Have you ever stood next to your horse, and they start rubbing their head against your hand or even up and down your body? Your horse can also rub their heads on poles, their legs, or the side of the stable. There can be many reasons as to why they do it. Most of the time, your horse is trying to tell you something.

Why does a horse rub its head on you? The most common reasons why a horse would rub their head on you is because their muzzles go numb or itch due to the bridle that puts pressure on their facial nerves or out of irritation, which most commonly occurs right after or during riding. However, it could also be because of disease or behavior problems.

Knowing the anatomy of your horse’s head and how the bridle interacts with your horse will give you an indication of why their muzzles go numb or itchy. Your horse might also have a skin condition, a hypersensitivity to biting insects, or other diseases. We will also look at our top 3 anatomical bridles that may make it more comfortable for your horse.

Anatomy of the horse’s head

Knowing the basic anatomy of your horse’s head is very important. A properly fitting bridle is just as important as a properly fitted saddle. Your horse’s head has many capillaries, veins, and nerves right under the skin. The skin on the head is also thinner than the rest of the body.

The bridle sits on top of these nerves, fascia, and blood vessels. A too-tight bridle will pressure the tissues and cause serious damage or behavioral issues. There are three main structures that any horse owner and rider needs to be aware of.

Main facial nerves

All throughout the body are nerves running from the spinal cord to everywhere in the horse’s body. The main facial nerve is part of a group of nerves that are referred to as Cranial nerves. Cranial nerves brand out from the brain itself and not the spinal cord.

One of the most important facial nerves (cranial nerves) is the Trigeminal nerve. It is a complex nerve that has three branches. This nerve is responsible for: Temperature, pressure, proprioception, pain, chewing, and controlling muscles in the jaw.
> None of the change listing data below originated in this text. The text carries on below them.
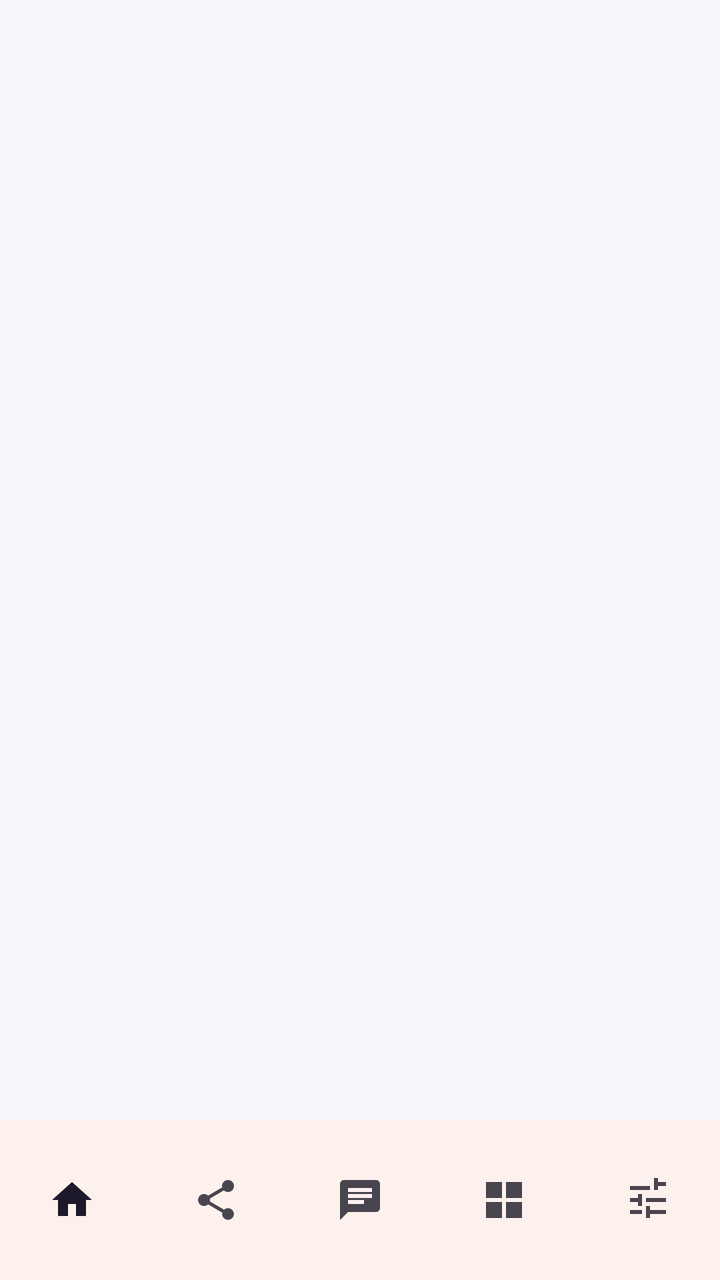
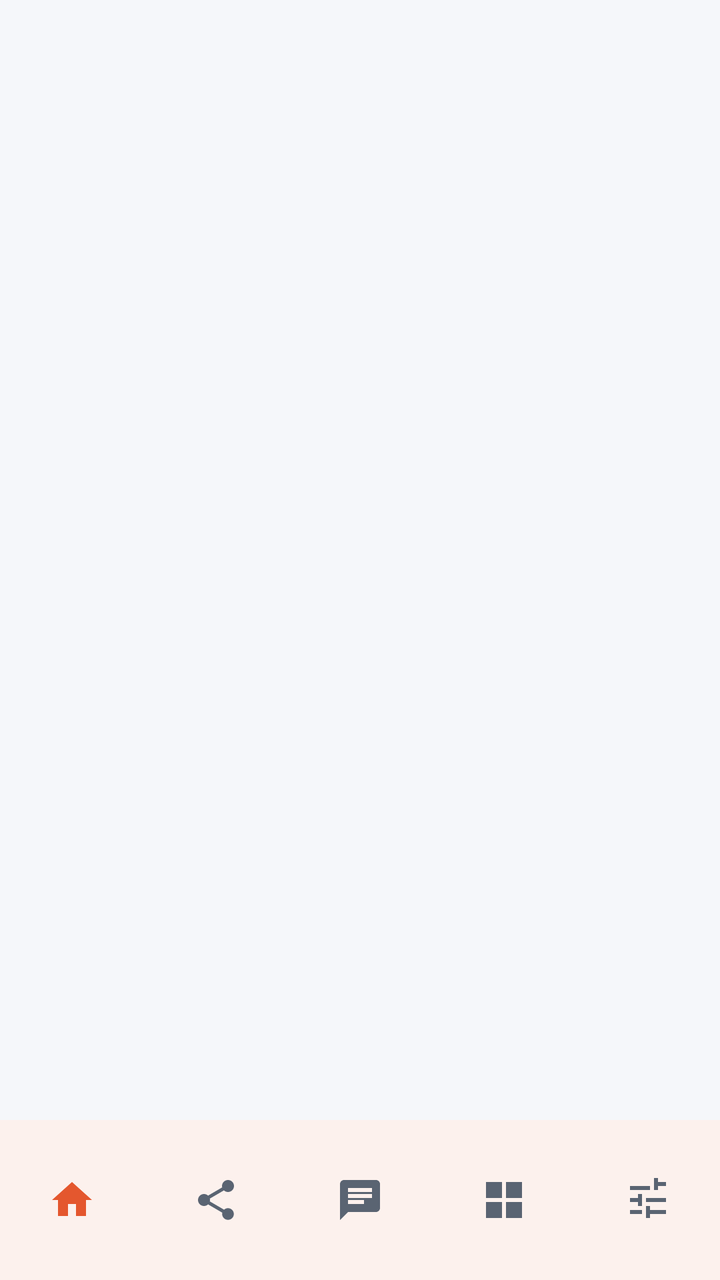

Screens rendered from an Android XML layout before and after an edit, with the pre-edit source and the edit as a unified diff.
<!-- AndroidManifest.xml: application theme Theme.Csync -->
<!-- res/layout/activity_main.xml -->
<?xml version="1.0" encoding="utf-8"?>
<LinearLayout xmlns:android="http://schemas.android.com/apk/res/android"
    xmlns:app="http://schemas.android.com/apk/res-auto"
    android:layout_width="match_parent"
    android:layout_height="match_parent"
    android:orientation="vertical"
    android:background="@color/bg">

    <FrameLayout
        android:id="@+id/content"
        android:layout_width="match_parent"
        android:layout_height="0dp"
        android:layout_weight="1"/>

    <com.google.android.material.bottomnavigation.BottomNavigationView
        android:id="@+id/nav"
        android:layout_width="match_parent"
        android:layout_height="wrap_content"
        android:background="@color/surface"
        app:labelVisibilityMode="unlabeled"
        app:menu="@menu/nav_menu"/>
</LinearLayout>
<!-- resources referenced by this layout -->
<resources>
  <color name="bg">#F5F7FA</color>
  <color name="surface">#FFFFFF</color>
  <style name="Theme.Csync" parent="Theme.Material3.DayNight.NoActionBar">
          <item name="colorPrimary">@color/coral</item>
          <item name="colorOnPrimary">@color/onAccent</item>
          <item name="android:colorBackground">@color/bg</item>
          <item name="colorSurface">@color/surface</item>
          <item name="colorOnSurface">@color/text</item>
          <item name="colorOnBackground">@color/text</item>
          <item name="android:statusBarColor">@color/bg</item>
          <item name="android:navigationBarColor">@color/surface</item>
          <item name="android:windowLightStatusBar" tools:targetApi="m">true</item>
      </style>
  <color name="coral">#E4572E</color>
  <color name="onAccent">#FFFFFF</color>
  <color name="text">#161A20</color>
</resources>

<!-- the commit's change to res/layout/activity_main.xml (unified diff, before → after) -->
@@ -18,5 +18,7 @@
         android:layout_height="wrap_content"
         android:background="@color/surface"
         app:labelVisibilityMode="unlabeled"
+        app:itemIconTint="@color/nav_icon_tint"
+        app:itemActiveIndicatorStyle="@style/Csync.NavIndicator"
         app:menu="@menu/nav_menu"/>
 </LinearLayout>
<!-- resource entries referenced after the edit -->
@@ -2,6 +2,9 @@
 <resources>
   <color name="bg">#F5F7FA</color>
   <color name="surface">#FFFFFF</color>
+  <style name="Csync.NavIndicator" parent="Widget.Material3.BottomNavigationView.ActiveIndicator">
+          <item name="android:color">@android:color/transparent</item>
+      </style>
   <style name="Theme.Csync" parent="Theme.Material3.DayNight.NoActionBar">
           <item name="colorPrimary">@color/coral</item>
           <item name="colorOnPrimary">@color/onAccent</item>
Pain caused in this nerve can cause behavioral issues like difficulty bridling or putting the halter on, head shaking or tossing, chewing on the bit, sensitivity to the poll area, tensed muscles in the jaw, and head rubbing.

An ill-fitting bridle can increase pressure in any of the 12 cranial nerves.

Roles of the different nerves include the following:

  • Balance
  • Heart rate
  • Hearing
  • Smell
  • Vision
  • Eye movement
  • Muscles that move the head
  • Sensation in the face
  • Motors muscles in the face
  • Facial expressions
  • Taste
  • Swallowing
  • Salivary gland regulation
  • Tongue movement
  • Vocalization

Bony nasal and underlying structures

The nasal bone of the horse ends in a soft piece of cartilage. The nasal bone has many “holes” for insertion and exiting of facial nerves and blood vessels. There is mostly fascia and skin covering the top of the nose and minimal muscle. The skin over the nose is also very thin and sensitive.

The pressure from the noseband directly affects the movement, elasticity, and purpose of the fascia and nerves. A dropped noseband or a flash is the most damaging as it can apply pressure directly onto the nerves and is the most restrictive on the fascia.

The more modern high and wide cavesson noseband can create movement dysfunction on the fascia and nerves and causes discomfort. The regular positioning of a normal cavesson noseband (in the middle, two fingers below the facial crest, with two fingers width space between the nasal bone and the noseband) has been found to cause the least amount of discomfort and effect on the fascia and nerves.

Arteries, veins and capillaries

There are many arteries, veins, and capillaries that are found in the head of the horse. At the very least, the rider should know how to properly fit any bridle to ensure that there is minimal pressure applied to the head of the horse to ensure that blood flow to and from the horse’s head and face is not hindered.

The blood vessels in the head are used for oxygen distribution to muscles, nerves, and other organs, removing deoxygenated blood, temperature regulation, and maintaining the health of all the tissues in the head. Damage to the blood vessels in the head can cause pain and discomfort for the horse and result in behavioral issues.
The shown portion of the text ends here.